··· DATA EXTRACT ···

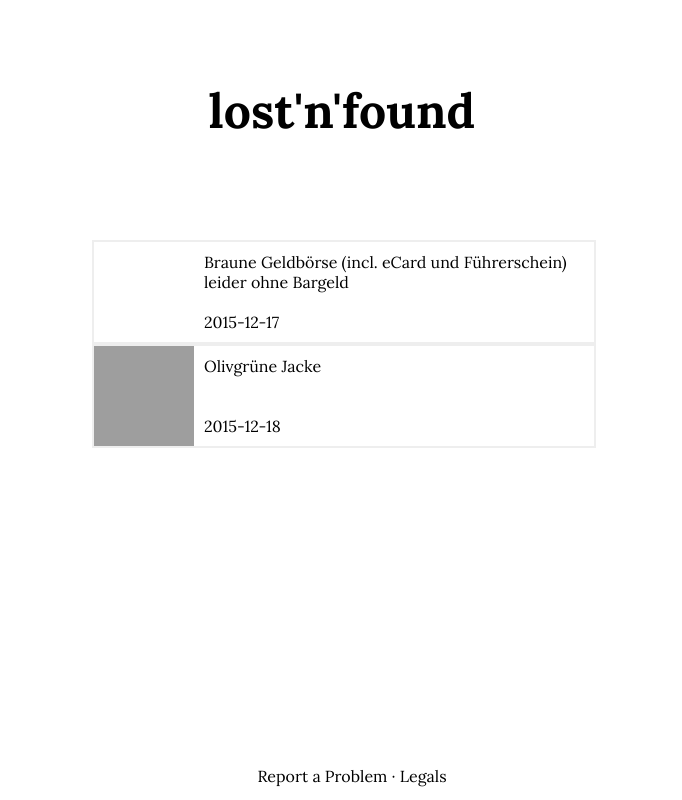
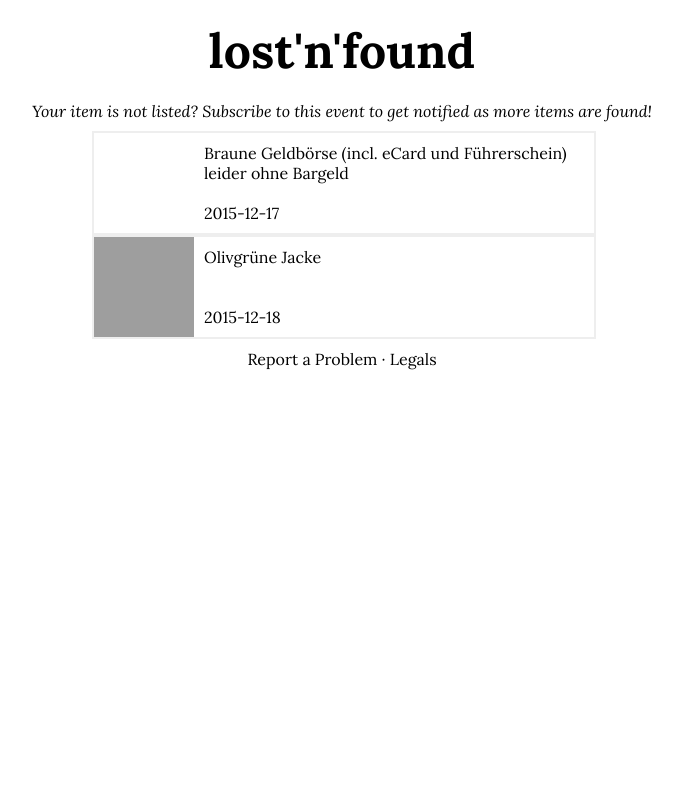
Before and after one commit to flowlo/lostnfound, a website: page items.html in a window 1280 px wide. Shown: the whole page, without its empty margins (298-980 px from the left). Drawn offline with Linux system fonts and the light colour scheme; grey boxes are pictures that could not be loaded.

Commit message:
Switch to a plain, relative, top-to-bottom flow

```diff
--- a/items.html
+++ b/items.html
@@ -8,6 +8,7 @@
 </head>
 <body onload="renderItems()">
 	<header>lost'n'found</header>
+	<div id="subscribe">Your item is not listed? Subscribe to this event to get notified as more items are found!</div>
 	<div id="items"></div>
 	<footer>
 		Report a Problem &middot; Legals
--- a/lostnfound.css
+++ b/lostnfound.css
@@ -8,24 +8,22 @@ html, body {
 
 footer {
 	display: block;
-	position: fixed;
-	bottom: 0;
-	left: 0;
-	width: 100%;
-	height: 3%;
-	padding: 10px;
+	position: relative;
+	width: calc(100% - 20px);
+	margin: 10px;
 	text-align: center;
 	background-color: white;
 }
 
 header {
 	display: block;
-	position: absolute;
+	position: relative;
 	top: 10%;
 	font-size: 300%;
 	font-weight: bold;
-	width: 100%;
+	width: calc(100% - 40px);
 	text-align: center;
+	margin: 20px;
 }
 
 input#omni {
@@ -36,23 +34,23 @@ input#omni {
 }
 
 div#choose {
-	position: absolute;
-	top: 35%;
-	left: 0;
+	position: relative;
 	width: 100%;
 	text-align: center;
 	line-height: 200%;
 	font-size: 150%;
 	font-style: italic;
+	padding-top: 20%;
+	padding-bottom: 30%;
 }
 
 div#search {
-	position: absolute;
-	top: 35%;
-	left: 0;
+	position: relative;
 	width: 100%;
 	text-align: center;
 	display: none;
+	padding-top: 20%;
+	padding-bottom: 30%;
 }
 
 .stack {
@@ -67,8 +65,16 @@ div#search {
 	text-decoration: none;
 }
 
+div#subscribe {
+	position: relative;
+	margin: 10px;
+	font-style: italic;
+	width: calc(100% - 20px);
+	text-align: center;
+}
+
 div#items {
-	position: absolute;
+	position: relative;
 	top: 30%;
 	width: 70%;
 	max-width: 500px;
```
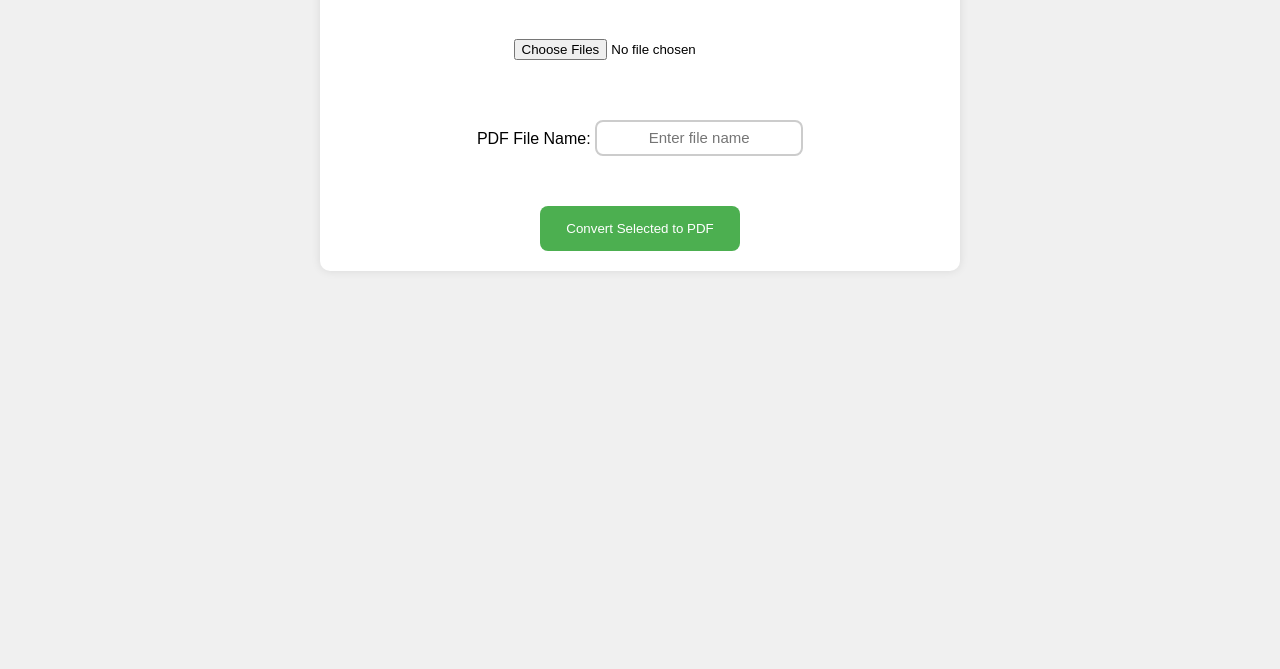
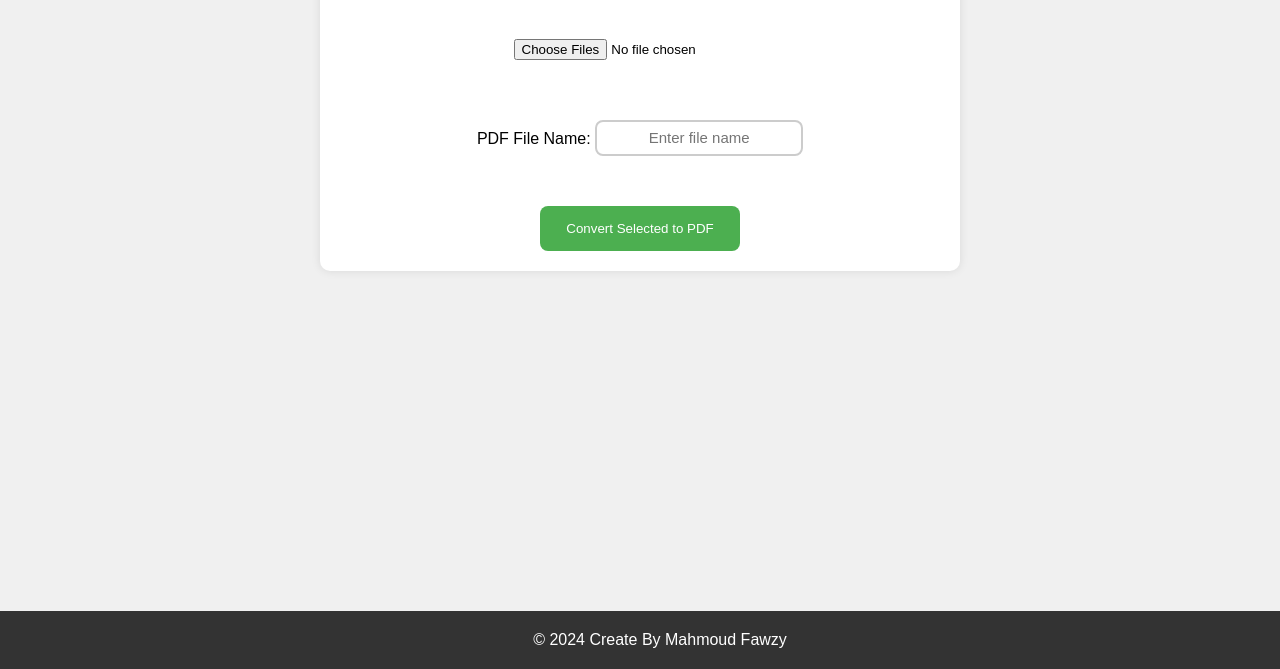
Before and after one commit to mahmoudfawzy75/Create-PDF, a plain HTML site: page index.html in a window 1280 px wide. Shown: the part 131-800 px from the top of the page. Drawn offline with nearby package versions, Linux system fonts and the light colour scheme.

Commit message:
respo&add footer

```diff
--- a/index.html
+++ b/index.html
@@ -29,6 +29,8 @@
     <!-- Convert Button -->
     <button id="convertButton">Convert Selected to PDF</button>
     </div>
+    <footer>© 2024 Create By Mahmoud Fawzy</footer>
+
     <script src="https://cdnjs.cloudflare.com/ajax/libs/jspdf/2.5.0/jspdf.umd.min.js"></script>
     <script src="script.js"></script>
 </body>
--- a/script.js
+++ b/script.js
@@ -5,6 +5,7 @@ document.getElementById('fileInput').addEventListener('change', function(event)
     const files = event.target.files;
     const imagePreview = document.getElementById('imagePreview');
     const selectAllContainer = document.getElementById('selectAllContainer');
+
     imagePreview.innerHTML = '';
 
     // Display "Choose All" checkbox only if more than 2 images are selected
--- a/style.css
+++ b/style.css
@@ -105,3 +105,13 @@ button:hover {
         padding: 12px 15px;
     }
 }
+footer {
+    text-align: center;
+    padding: 20px;
+    position: fixed;
+    bottom: 0;
+    left: 0;
+    width: 100%;
+    background-color: #333;
+    color: white;
+}
```
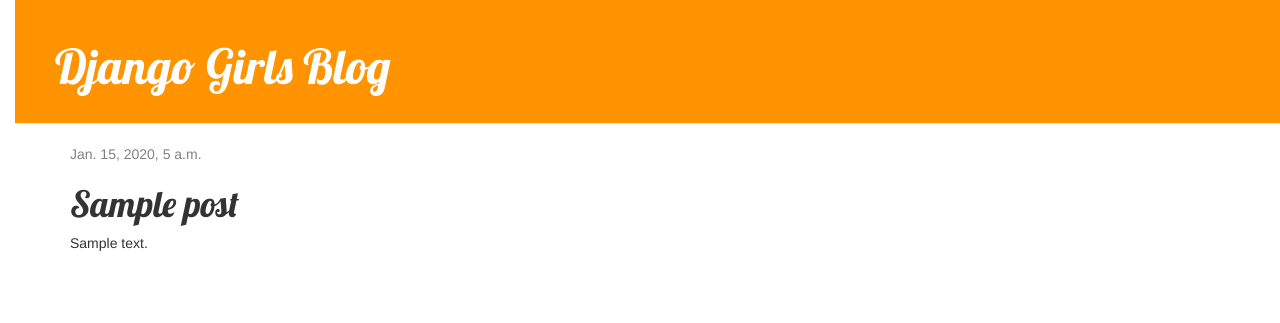
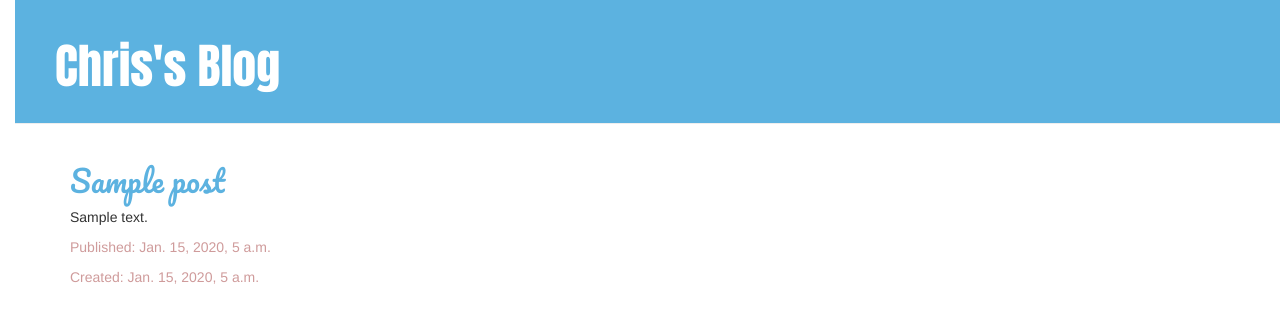
Before and after one commit to senc123/my-first-blog, a Django app: page /post/1/ in a window 1280 px wide. Shown: the top 323 px of the page. Run offline with Django 3.2, Linux system fonts and the light colour scheme; tables that the repository leaves empty hold one stand-in row (values such as "Sample post"); some libraries are stand-ins or nearby versions.

Commit message:
Altered CSS and post detail view

```diff
--- a/blog/static/css/blog.css
+++ b/blog/static/css/blog.css
@@ -1,12 +1,12 @@
 h1 a {
 	color: #FCA205;
-	font-family: 'Lobster';
+	font-family: 'Anton';
 }
 body {
 	padding-left: 15px;
 }
 .page-header {
-	background-color: #ff9400;
+	background-color: #5CB2E0;
 	margin-top: 0;
 	padding: 20px 20px 20px 40px;
 }
@@ -18,11 +18,15 @@
 .content {
 	margin-left: 40px;
 }
-h1, h2, h3, h4 {
-	font-family: 'Lobster', cursive;
+h1 {
+	font-family: 'Lobster';
+}
+h2 , h2 a, h3, h4{
+	font-family:'Pacifico';
+	color: #5CB2E0;
 }
 .date{
-	color:#828282;
+	color:#CF9B9B;
 }
 .save {
 	float: right;
--- a/blog/templates/blog/base.html
+++ b/blog/templates/blog/base.html
@@ -7,10 +7,12 @@
         <link rel="stylesheet" href="//maxcdn.bootstrapcdn.com/bootstrap/3.2.0/css/bootstrap-theme.min.css">
         <link rel="stylesheet" href="{% static 'css/blog.css' %}">
         <link href="//fonts.googleapis.com/css?family=Lobster&subset=latin,latin-ext" rel="stylesheet" type="text/css">
+        <link href="//fonts.googleapis.com/css?family=Pacifico" rel="stylesheet" type="text/css">
+        <link href="//fonts.googleapis.com/css?family=Anton" rel="stylesheet" type="text/css">
     </head>
     <body>
         <div class="page-header">
-            <h1><a href="/">Django Girls Blog</a></h1>
+            <h1><a href="/">Chris's Blog</a></h1>
         </div>
         <div class="content container">
             <div class="row">
--- a/blog/templates/blog/post_detail.html
+++ b/blog/templates/blog/post_detail.html
@@ -2,12 +2,14 @@
 
 {% block content %}
      <div class="post">
+
+         <h2>{{ post.title }}</h2>
+         <p>{{ post.text|linebreaksbr }}</p>
          {% if post.published_date %}
              <div class="date">
-                 {{ post.published_date }}
+                 <p>Published: {{ post.published_date }}
+                 <p>Created: {{ post.created_date }}
              </div>
          {% endif %}
-         <h1>{{ post.title }}</h1>
-         <p>{{ post.text|linebreaksbr }}</p>
      </div>
 {% endblock %}
--- a/blog/templates/blog/post_list.html
+++ b/blog/templates/blog/post_list.html
@@ -3,11 +3,12 @@
 {% block content %}
     {% for post in posts %}
         <div class="post">
+
+            <h2><a href="{% url 'post_detail' pk=post.pk %}">{{ post.title }}</a></h2>
+            <p>{{ post.text|linebreaksbr }}</p>
             <div class="date">
                 <p>published: {{ post.published_date }}</p>
             </div>
-            <h1><a href="{% url 'post_detail' pk=post.pk %}">{{ post.title }}</a></h1>
-            <p>{{ post.text|linebreaksbr }}</p>
         </div>
     {% endfor %}
 {% endblock %}
```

···

Among the records above, which lines hold the word "color"? Copy each one.

:: PROBLEM SOLUTION ::
 	background-color: white;
+    background-color: #333;
+    color: white;
 	color: #FCA205;
-	background-color: #ff9400;
+	background-color: #5CB2E0;
+	color: #5CB2E0;
-	color:#828282;
+	color:#CF9B9B;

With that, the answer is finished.